» **PROBLEM REQUIREMENTS**: Read through the records below and copy each line that uses the word "else".

Front-end code change data
↓
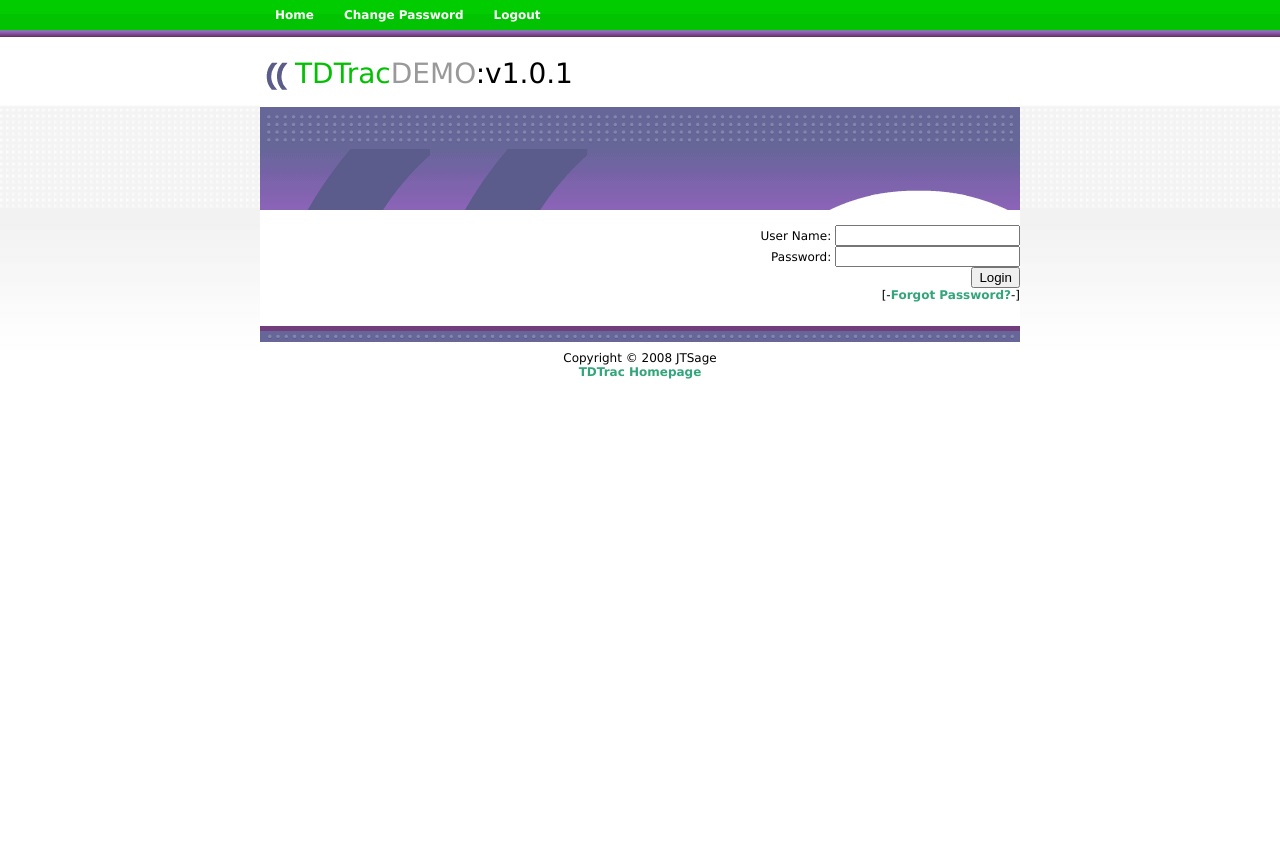
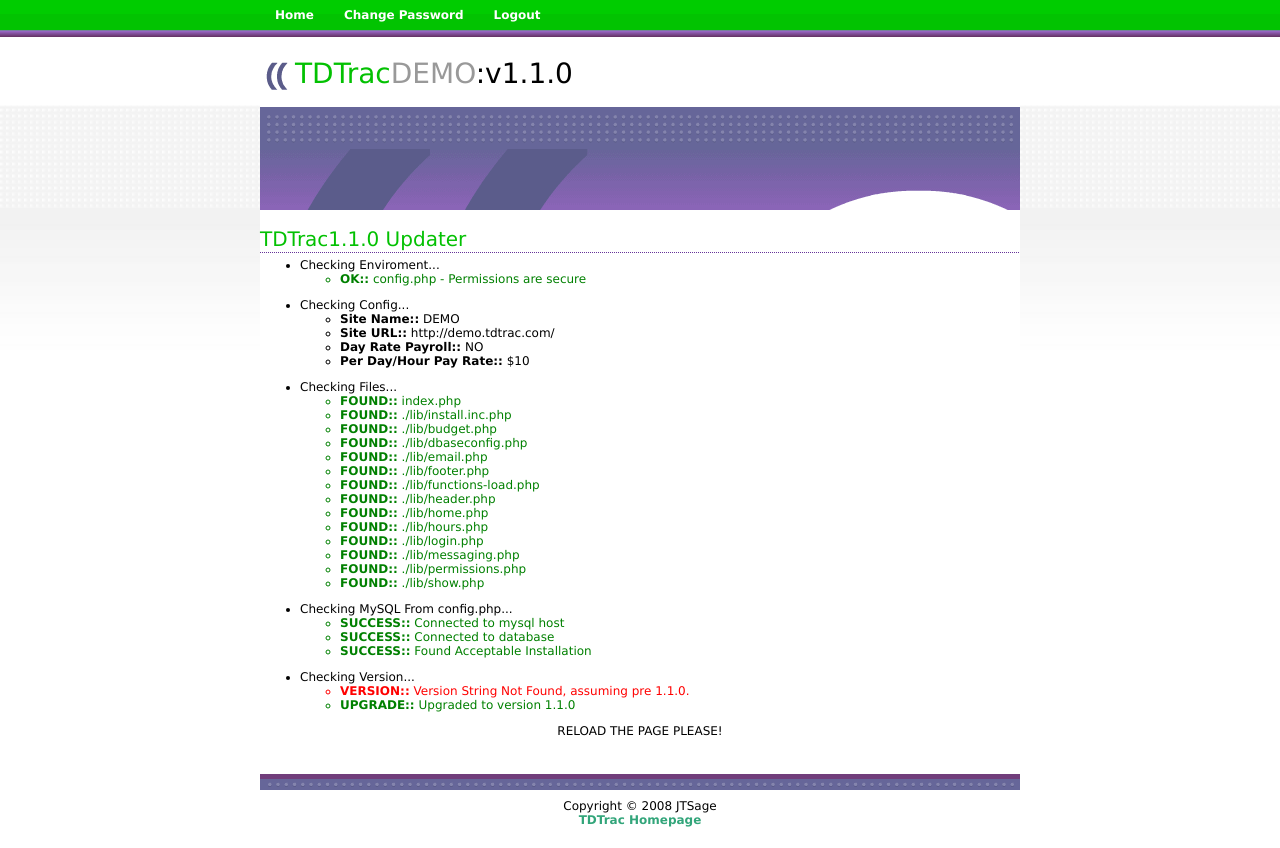
Before and after one commit to jtsage/TDTrac, a PHP site: page /upgrade.php in a window 1280 px wide. Before the commit the page ends 379 px from the top, so only its background shows below. Run offline with PHP 8.4, Linux system fonts and the light colour scheme; data that the repository does not hold is empty.

Commit message:
New Version: 1.1.0
  * Added internal db version string
  * Added upgrade script for ease of new version

```diff
--- a/index.php
+++ b/index.php
@@ -2,7 +2,7 @@
 ob_start(); session_start();
 
 ## PROGRAM DETAILS. DO NOT EDIT UNLESS YOU KNOW WHAT YOU ARE DOING
-$TDTRAC_VERSION = "1.0.1";
+$TDTRAC_VERSION = "1.1.0";
 $TDTRAC_PERMS = array("addshow", "editshow", "viewshow", "addbudget", "editbudget", "viewbudget", "addhours", "edithours", "viewhours", "adduser");
 
 require_once("config.php");
--- a/install.php
+++ b/install.php
@@ -2,7 +2,7 @@
 ob_start(); session_start();
 
 ## PROGRAM DETAILS. DO NOT EDIT UNLESS YOU KNOW WHAT YOU ARE DOING
-$TDTRAC_VERSION = "1.0.1";
+$TDTRAC_VERSION = "1.1.0";
 $TDTRAC_PERMS = array("addshow", "editshow", "viewshow", "addbudget", "editbudget", "viewbudget", "addhours", "edithours", "viewhours", "adduser");
 $INSTALL_FILES = array(
 	"index.php",
--- /dev/null
+++ b/upgrade.php
@@ -0,0 +1,170 @@
+<?php
+ob_start(); session_start();
+
+## PROGRAM DETAILS. DO NOT EDIT UNLESS YOU KNOW WHAT YOU ARE DOING
+$TDTRAC_VERSION = "1.1.0";
+$TDTRAC_PERMS = array("addshow", "editshow", "viewshow", "addbudget", "editbudget", "viewbudget", "addhours", "edithours", "viewhours", "adduser");
+$INSTALL_FILES = array(
+	"index.php",
+	"./lib/install.inc.php",
+	"./lib/budget.php",
+	"./lib/dbaseconfig.php",
+	"./lib/email.php",
+	"./lib/footer.php",
+	"./lib/functions-load.php",
+	"./lib/header.php",
+	"./lib/home.php",
+	"./lib/hours.php",
+	"./lib/login.php",
+	"./lib/messaging.php",
+	"./lib/permissions.php",
+	"./lib/show.php" );
+$INSTALL_TABLES = array(
+	"users",
+	"budget",
+	"groupnames",
+	"hours",
+	"msg",
+	"permissions",
+	"shows",
+	"usergroups");
+
+
+require_once("config.php");
+$page_title = substr($_SERVER['REQUEST_URI'], 1);
+preg_match("/install.php\?(.+)$/", $page_title, $match);
+$page_title = $match[1];
+if ( $page_title == "" || $page_title == "install.php" ) { $page_title = "home"; }
+require_once("lib/header.php");
+
+echo "<h2>TDTrac{$TDTRAC_VERSION} Updater</h2>\n";
+$sqllink = 1; $noinstall = 0;
+
+
+$V110ADDS = array(
+   "CREATE TABLE IF NOT EXISTS `{$MYSQL_PREFIX}tdtrac` (
+  `id` int(10) unsigned NOT NULL auto_increment,
+  `name` varchar(10) NOT NULL,
+  `value` varchar(35) NOT NULL,
+    PRIMARY KEY  (`id`)
+  ) ENGINE=MyISAM  DEFAULT CHARSET=latin1;",
+  "INSERT INTO `{$MYSQL_PREFIX}tdtrac` (`name`, `value`) VALUES ( 'version', '1.1.0' )"
+);
+$V120ADDS = array(
+  "SHOW TABLES"
+);
+
+switch ($page_title) {
+    case "doinstall" :
+	require_once("lib/dbaseconfig.php");
+	require_once("lib/install.inc.php");
+	echo "Installation DONE!";
+	break;
+
+
+
+    case "home" :
+		echo "<p><ul><li>Checking Enviroment...<ul>\n";
+		// Config File
+		$perms = substr(sprintf('%o', fileperms("config.php")), -4);
+		echo ($perms == "0666") ? "<li style=\"color:red\"><b>FAIL::</b> config.php - World Writable - POTENTIAL UNSAFE!</li>" : "<li style=\"color:green\"><b>OK::</b> config.php - Permissions are secure</li>";
+
+		echo "</ul></li></ul>";
+		echo "<ul><li>Checking Config...";
+		echo "<ul>\n";
+		echo "<li><b>Site Name::</b> {$TDTRAC_CPNY}</li>\n";
+		echo "<li><b>Site URL::</b> {$TDTRAC_SITE}</li>\n";
+		echo "<li><b>Day Rate Payroll::</b> ";
+		echo ($TDTRAC_DAYRATE) ? "YES" : "NO";
+		echo "</li>\n";
+		echo "<li><b>Per Day/Hour Pay Rate::</b> \${$TDTRAC_PAYRATE}</li>\n";
+		echo "</ul></li></ul>\n";
+
+	echo "<ul><li>Checking Files...<ul>\n";
+	  // Check File Exists
+	  foreach ($INSTALL_FILES as $file) {
+		echo "<li style=\"color:";
+		echo ( file_exists($file) ) ? "green\"><b>FOUND::</b> {$file}" : "red\"><b>NOT FOUND::</b> {$file} <b>!!ERROR!!</b>";
+		echo "</li>\n";
+	  }
+	echo "</ul></li></ul>\n";
+	echo "<ul><li>Checking MySQL From config.php... ";
+        echo "<ul>\n";
+	  $db = mysql_connect($MYSQL_SERVER, $MYSQL_USER, $MYSQL_PASS);
+	  if (!$db) {
+		echo "<li style=\"color: red\"><b>FAILURE::</b> Could not connect: " . mysql_error() . "</li>\n"; $noinstall = 1;
+	  } else {
+		echo "<li style=\"color: green\"><b>SUCCESS::</b> Connected to mysql host</li>\n";
+	  }
+	  $dbr = mysql_select_db($MYSQL_DATABASE, $db);
+	  if (!$dbr) {
+		echo "<li style=\"color: red\"><b>FAILURE::</b> Cannot Use {$MYSQL_DATABASE}: " . mysql_error() . "</li>\n"; $noinstall = 1;
+	  } else {
+		echo "<li style=\"color: green\"><b>SUCCESS::</b> Connected to database</li>\n";
+	  }
+	  if ( !$noinstall ) {
+		$sql = "SHOW TABLES";
+		$result = mysql_query($sql, $db);
+		while ( $row = mysql_fetch_array($result) ) {
+			$found = 0;
+			foreach ( $INSTALL_TABLES as $check ) {
+				$check = $MYSQL_PREFIX . $check;
+				if ( $row[0] == $check ) { $found = 1; }
+			}
+			if ( $found ) {
+				echo "<li style=\"color: green\"><b>FOUND::</b> {$row[0]} Table Already Exists.</li>\n";
+			}
+		}
+		echo ( !$noinstall ) ? "<li style=\"color: green\"><b>SUCCESS::</b> Found Acceptable Installation</li>\n" : "";
+	  }
+	echo "</ul></li></ul>";
+	echo "<ul><li>Checking Version... <ul>";
+
+	$better110 = 0;
+	$sql = "SHOW TABLES";
+	$result = mysql_query($sql, $db);
+	while ( $row = mysql_fetch_array($result) ) {
+		$found = 0;
+		$check = $MYSQL_PREFIX . 'tdtrac';
+		if ( $row[0] == $check ) { $found = 1; }
+		if ( $found ) {
+				echo "<li style=\"color: green\"><b>VERSION::</b> 1.1.0 or greater confirmed.</li>\n";
+				$better110 = 1;
+		}
+	}
+
+	if (!$better110) { // 1.1.0 UPDGRADE
+		echo "<li style=\"color: red\"><b>VERSION::</b> Version String Not Found, assuming pre 1.1.0.</li>";
+		foreach ( $V110ADDS as $thissql ) {
+			$result = mysql_query($thissql, $db);
+			echo mysql_error();
+		}
+		echo "<li style=\"color: green\"><b>UPGRADE::</b> Upgraded to version 1.1.0</li>";
+		$didinstall = 1;
+	}
+	else { // POST 1.1.0 UPGRADE
+		/*$found120 = 0;
+		$sql = "SELECT name, value FROM `{$MYSQL_PREFIX}tdtrac` WHERE name = 'version' ORDER BY id DESC";
+		$result = mysql_query($sql,$db);
+		while ( $verline = mysql_fetch_array($result) ) {
+			if ( $line['value'] == "1.2.0" ) { $found120 = 1; }
+		}
+		if ( !$found120 ) { // 1.2.0 UPGRADE
+			foreach ( $V120ADDS as $thissql ) { $result = mysql_query($thissql, $db); echo mysql_error(); echo "<li style=\"color: green\"><b>UPGRADE::</b> Upgraded to version 1.2.0</li>"; $didinstall = 1; }
+		} else { echo "<li style=\"color: green\"><b>VERSION::</b> 1.2.0 confirmed</li>\n"; }*/
+	}
+
+
+	echo "</ul></li></ul><div style=\"text-align: center\">\n";
+	if ( $didinstall ) {
+		echo "RELOAD THE PAGE PLEASE!\n";
+	} else {
+		echo "Nothing More To Do!\n";
+	}
+	echo "</div></p>\n";
+	break;
+}
+
+require_once("lib/footer.php");
+
+?>
```
Also changed, not shown: lib/install.inc.php (+13 -0 lines).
↑
» **RESPONSE AREA**:
+	  } else {
+	  } else {
+	else { // POST 1.1.0 UPGRADE
+		} else { echo "<li style=\"color: green\"><b>VERSION::</b> 1.2.0 confirmed</li>\n"; }*/
+	} else {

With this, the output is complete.